Mighty race! mighty race!—my flesh, my flesh Is a cup of song, Is a well in Asia.... I go about with a dark heart where the Ages sit in a divine thunder.... My blood is cymbal-clashed and the anklets of the dancers tinkle there.... Harp and psaltery, harp and psaltery make drunk my spirit.... I am of the terrible people, I am of the strange Hebrews.... Amongst the swarms fixed like the rooted stars, my folk is a streaming Comet, Comet of the Asian tiger-darkness, The Wanderer of Eternity, the eternal Wandering Jew....

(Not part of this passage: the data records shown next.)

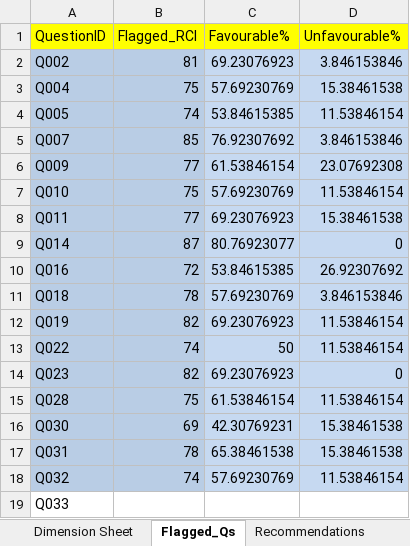
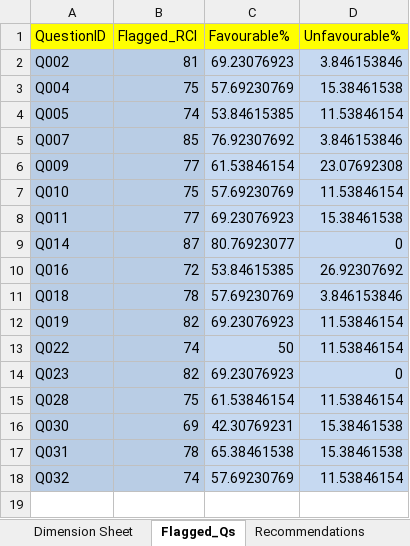
Before and after one commit to riya-020/Soft_Controls_Frontend, an Excel workbook: public/data/soft_control_data1.xlsx, sheet Flagged_Qs, drawn as a sheet; values as stored, in another font and other column widths than the file's, no borders; the diff names each change by its address in the sheet, - before the commit and + after, or states it on an @@ line.

```diff
--- a/public/data/soft_control_data1.xlsx (sheet Flagged_Qs)
+++ b/public/data/soft_control_data1.xlsx (sheet Flagged_Qs)
-row 19: Q033
```
Also changed, not shown: sheet Summary, sheet Responses, sheet Function_SC, sheet SOFT CONTROL SCORECARD, sheet Culture_Risk_Index, sheet FinalQuestions, 2 more sheets, other sheet tabs, hidden cells, charts or pictures, 9 other files.
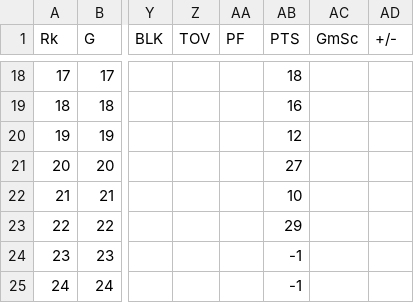
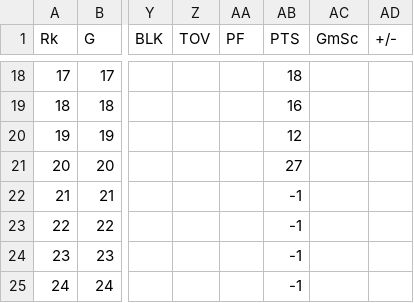
Before and after one commit to jwu04/LSTM-Project, a CSV file: LeBron James Game Logs/LeBron James 2024-25.csv, drawn as a sheet; only a part is shown, gaps mark what is left out; the diff names each change by its address in the sheet, - before the commit and + after, or states it on an @@ line.

Commit message:
update csv

```diff
--- a/LeBron James Game Logs/LeBron James 2024-25.csv
+++ b/LeBron James Game Logs/LeBron James 2024-25.csv
-AB22 (PTS): 10
+AB22 (PTS): -1
-AB23 (PTS): 29
+AB23 (PTS): -1
```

Ho! we have turned against the mightiest of our young men And in that denial we have taken on the Christ, And the two thieves beside the Christ, And the Magdalen at the feet of the Christ, And the Judas with thirty silver pieces selling the Christ,— And our twenty centuries in Europe have the shape of a Cross On which we have hung in disaster and glory....

Mighty race! mighty race!—my flesh, my flesh Is a cup of song, Is a well in Asia.



ALFRED KREYMBORG



ADAGIO: A DUET

(For J. S. and L. U.)

Should you lay ear to these lines— you will not catch a distant drum of hoofs, cavalcade of Arabians, passionate horde bearing down, destroying your citadel— but maybe you'll hear— should you just listen at the right place, hold it tenaciously, give your full blood to the effort— maybe you'll note the start of a single step, always persistently faint, wavering in its movement between coming and going, never quite arriving, never quite passing— and tell me which it is, you or I that you greet, searching a mutual being— and whether two aren't closer for the labor of an ear?



DIE KUCHE

She lets the hydrant water run: He fancies lonely, banal, bald-headed mountains, affected by the daily caress of the tropical sun, weeping tears the length of brooks down their faces and flanks. She lets the hydrant water run: He hearkens Father Sebastian cooking and spreading homely themes over an inept-looking clavier confounding the wits of his children and all men's children down to the last generation. He marvels at the paradox, drums his head with the tattoo: how can a thing as small as he shape and maintain an art out of himself universal enough to carry her daily vigil to crystalled immortality? She lets the hydrant water run.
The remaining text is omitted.